● **What to produce**
Reproduce the entries that follow exactly. No picture should appear in the result.

(Revision tracking records)
[Start of Attachment]
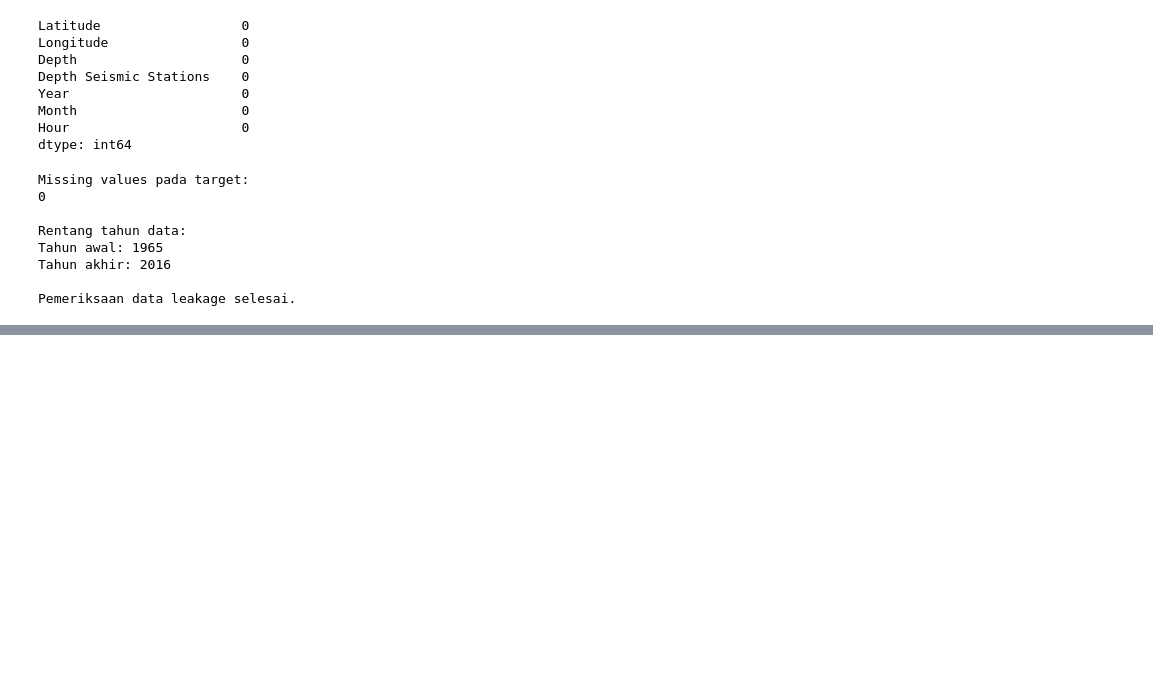
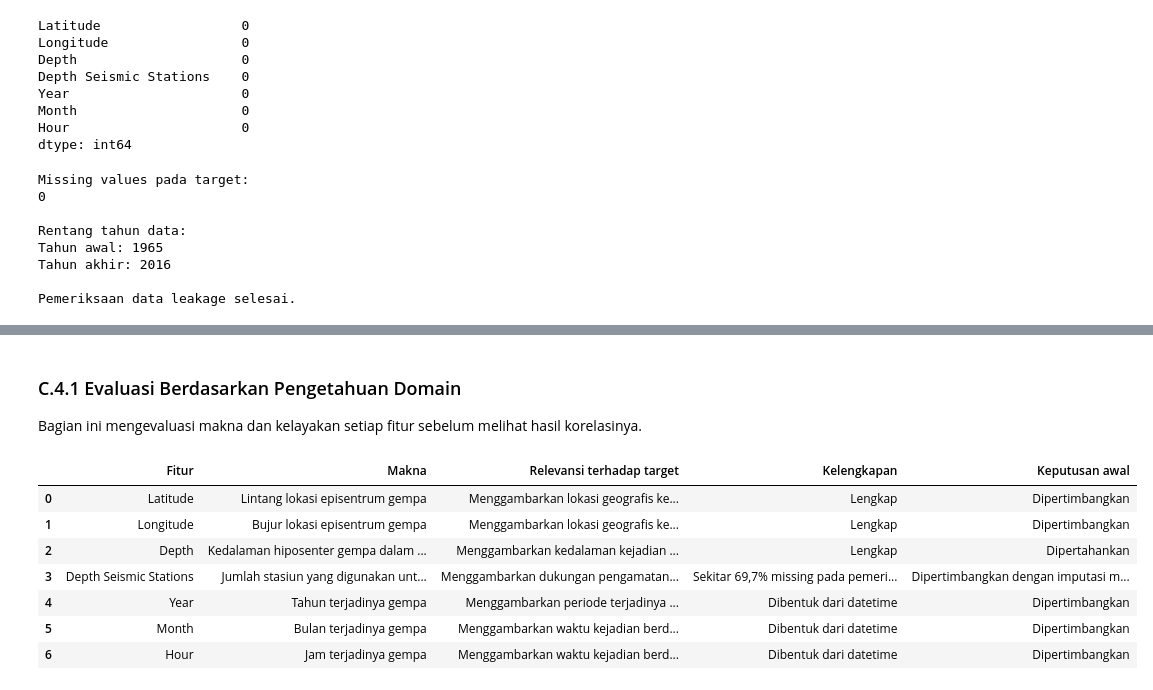
Before and after one commit to Marseng10/Data-Scince_Project, a Jupyter notebook: Analisis Pola dan PrediksiMagnitudoGempaBumi.ipynb, the cells around one changed output, grey strips where cells are left out. Drawn from its saved outputs; the diff is of its cells as text; code cells hidden in the pictures; blank space fills up the shorter version.

```diff
--- a/Analisis Pola dan PrediksiMagnitudoGempaBumi.ipynb
+++ b/Analisis Pola dan PrediksiMagnitudoGempaBumi.ipynb
@@ -1334,0 +1306,65 @@ Jelaskan metode korelasi yang digunakan, hubungan fitur dengan Magnitude, serta
+# %% [markdown]
+### C.4.1 Evaluasi Berdasarkan Pengetahuan Domain
+
+Bagian ini mengevaluasi makna dan kelayakan setiap fitur sebelum melihat hasil korelasinya.
+# %%
+# C.4.1 Evaluasi Berdasarkan Pengetahuan Domain
+
+evaluasi_fitur = {
+    "Fitur": [
+        "Latitude",
+        "Longitude",
+        "Depth",
+        "Depth Seismic Stations",
+        "Year",
+        "Month",
+        "Hour"
+    ],
+    "Makna": [
+        "Lintang lokasi episentrum gempa",
+        "Bujur lokasi episentrum gempa",
+        "Kedalaman hiposenter gempa dalam kilometer",
+        "Jumlah stasiun yang digunakan untuk menentukan kedalaman",
+        "Tahun terjadinya gempa",
+        "Bulan terjadinya gempa",
+        "Jam terjadinya gempa"
+    ],
+    "Relevansi terhadap target": [
+        "Menggambarkan lokasi geografis kejadian gempa",
+        "Menggambarkan lokasi geografis kejadian gempa",
+        "Menggambarkan kedalaman kejadian gempa",
+        "Menggambarkan dukungan pengamatan dalam penentuan kedalaman",
+        "Menggambarkan periode terjadinya gempa",
+        "Menggambarkan waktu kejadian berdasarkan bulan",
+        "Menggambarkan waktu kejadian berdasarkan jam"
+    ],
+    "Kelengkapan": [
+        "Lengkap",
+        "Lengkap",
+        "Lengkap",
+        "Sekitar 69,7% missing pada pemeriksaan awal",
+        "Dibentuk dari datetime",
+        "Dibentuk dari datetime",
+        "Dibentuk dari datetime"
+    ],
+    "Keputusan awal": [
+        "Dipertimbangkan",
+        "Dipertimbangkan",
+        "Dipertahankan",
+        "Dipertimbangkan dengan imputasi median",
+        "Dipertimbangkan",
+        "Dipertimbangkan",
+        "Dipertimbangkan"
+    ]
+}
+
+display(pd.DataFrame(evaluasi_fitur))
+# %% [output]
+|  | Fitur | Makna | Relevansi terhadap target | Kelengkapan | Keputusan awal |
+| 0 | Latitude | Lintang lokasi episentrum gempa | Menggambarkan lokasi geografis ke... | Lengkap | Dipertimbangkan |
+| 1 | Longitude | Bujur lokasi episentrum gempa | Menggambarkan lokasi geografis ke... | Lengkap | Dipertimbangkan |
+| 2 | Depth | Kedalaman hiposenter gempa dalam ... | Menggambarkan kedalaman kejadian ... | Lengkap | Dipertahankan |
+| 3 | Depth Seismic Stations | Jumlah stasiun yang digunakan unt... | Menggambarkan dukungan pengamatan... | Sekitar 69,7% missing pada pemeri... | Dipertimbangkan dengan imputasi m... |
+| 4 | Year | Tahun terjadinya gempa | Menggambarkan periode terjadinya ... | Dibentuk dari datetime | Dipertimbangkan |
+| 5 | Month | Bulan terjadinya gempa | Menggambarkan waktu kejadian berd... | Dibentuk dari datetime | Dipertimbangkan |
+| 6 | Hour | Jam terjadinya gempa | Menggambarkan waktu kejadian berd... | Dibentuk dari datetime | Dipertimbangkan |
```
Also changed, not shown: parts of 11 cells of this notebook, 3 other files.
[End of Attachment]
● **Response for this exercise**
Before and after one commit to Marseng10/Data-Scince_Project, a Jupyter notebook: Analisis Pola dan PrediksiMagnitudoGempaBumi.ipynb, the cells around one changed output, grey strips where cells are left out. Drawn from its saved outputs; the diff is of its cells as text; code cells hidden in the pictures; blank space fills up the shorter version.

```diff
--- a/Analisis Pola dan PrediksiMagnitudoGempaBumi.ipynb
+++ b/Analisis Pola dan PrediksiMagnitudoGempaBumi.ipynb
@@ -1334,0 +1306,65 @@ Jelaskan metode korelasi yang digunakan, hubungan fitur dengan Magnitude, serta
+# %% [markdown]
+### C.4.1 Evaluasi Berdasarkan Pengetahuan Domain
+
+Bagian ini mengevaluasi makna dan kelayakan setiap fitur sebelum melihat hasil korelasinya.
+# %%
+# C.4.1 Evaluasi Berdasarkan Pengetahuan Domain
+
+evaluasi_fitur = {
+    "Fitur": [
+        "Latitude",
+        "Longitude",
+        "Depth",
+        "Depth Seismic Stations",
+        "Year",
+        "Month",
+        "Hour"
+    ],
+    "Makna": [
+        "Lintang lokasi episentrum gempa",
+        "Bujur lokasi episentrum gempa",
+        "Kedalaman hiposenter gempa dalam kilometer",
+        "Jumlah stasiun yang digunakan untuk menentukan kedalaman",
+        "Tahun terjadinya gempa",
+        "Bulan terjadinya gempa",
+        "Jam terjadinya gempa"
+    ],
+    "Relevansi terhadap target": [
+        "Menggambarkan lokasi geografis kejadian gempa",
+        "Menggambarkan lokasi geografis kejadian gempa",
+        "Menggambarkan kedalaman kejadian gempa",
+        "Menggambarkan dukungan pengamatan dalam penentuan kedalaman",
+        "Menggambarkan periode terjadinya gempa",
+        "Menggambarkan waktu kejadian berdasarkan bulan",
+        "Menggambarkan waktu kejadian berdasarkan jam"
+    ],
+    "Kelengkapan": [
+        "Lengkap",
+        "Lengkap",
+        "Lengkap",
+        "Sekitar 69,7% missing pada pemeriksaan awal",
+        "Dibentuk dari datetime",
+        "Dibentuk dari datetime",
+        "Dibentuk dari datetime"
+    ],
+    "Keputusan awal": [
+        "Dipertimbangkan",
+        "Dipertimbangkan",
+        "Dipertahankan",
+        "Dipertimbangkan dengan imputasi median",
+        "Dipertimbangkan",
+        "Dipertimbangkan",
+        "Dipertimbangkan"
+    ]
+}
+
+display(pd.DataFrame(evaluasi_fitur))
+# %% [output]
+|  | Fitur | Makna | Relevansi terhadap target | Kelengkapan | Keputusan awal |
+| 0 | Latitude | Lintang lokasi episentrum gempa | Menggambarkan lokasi geografis ke... | Lengkap | Dipertimbangkan |
+| 1 | Longitude | Bujur lokasi episentrum gempa | Menggambarkan lokasi geografis ke... | Lengkap | Dipertimbangkan |
+| 2 | Depth | Kedalaman hiposenter gempa dalam ... | Menggambarkan kedalaman kejadian ... | Lengkap | Dipertahankan |
+| 3 | Depth Seismic Stations | Jumlah stasiun yang digunakan unt... | Menggambarkan dukungan pengamatan... | Sekitar 69,7% missing pada pemeri... | Dipertimbangkan dengan imputasi m... |
+| 4 | Year | Tahun terjadinya gempa | Menggambarkan periode terjadinya ... | Dibentuk dari datetime | Dipertimbangkan |
+| 5 | Month | Bulan terjadinya gempa | Menggambarkan waktu kejadian berd... | Dibentuk dari datetime | Dipertimbangkan |
+| 6 | Hour | Jam terjadinya gempa | Menggambarkan waktu kejadian berd... | Dibentuk dari datetime | Dipertimbangkan |
```
Also changed, not shown: parts of 11 cells of this notebook, 3 other files.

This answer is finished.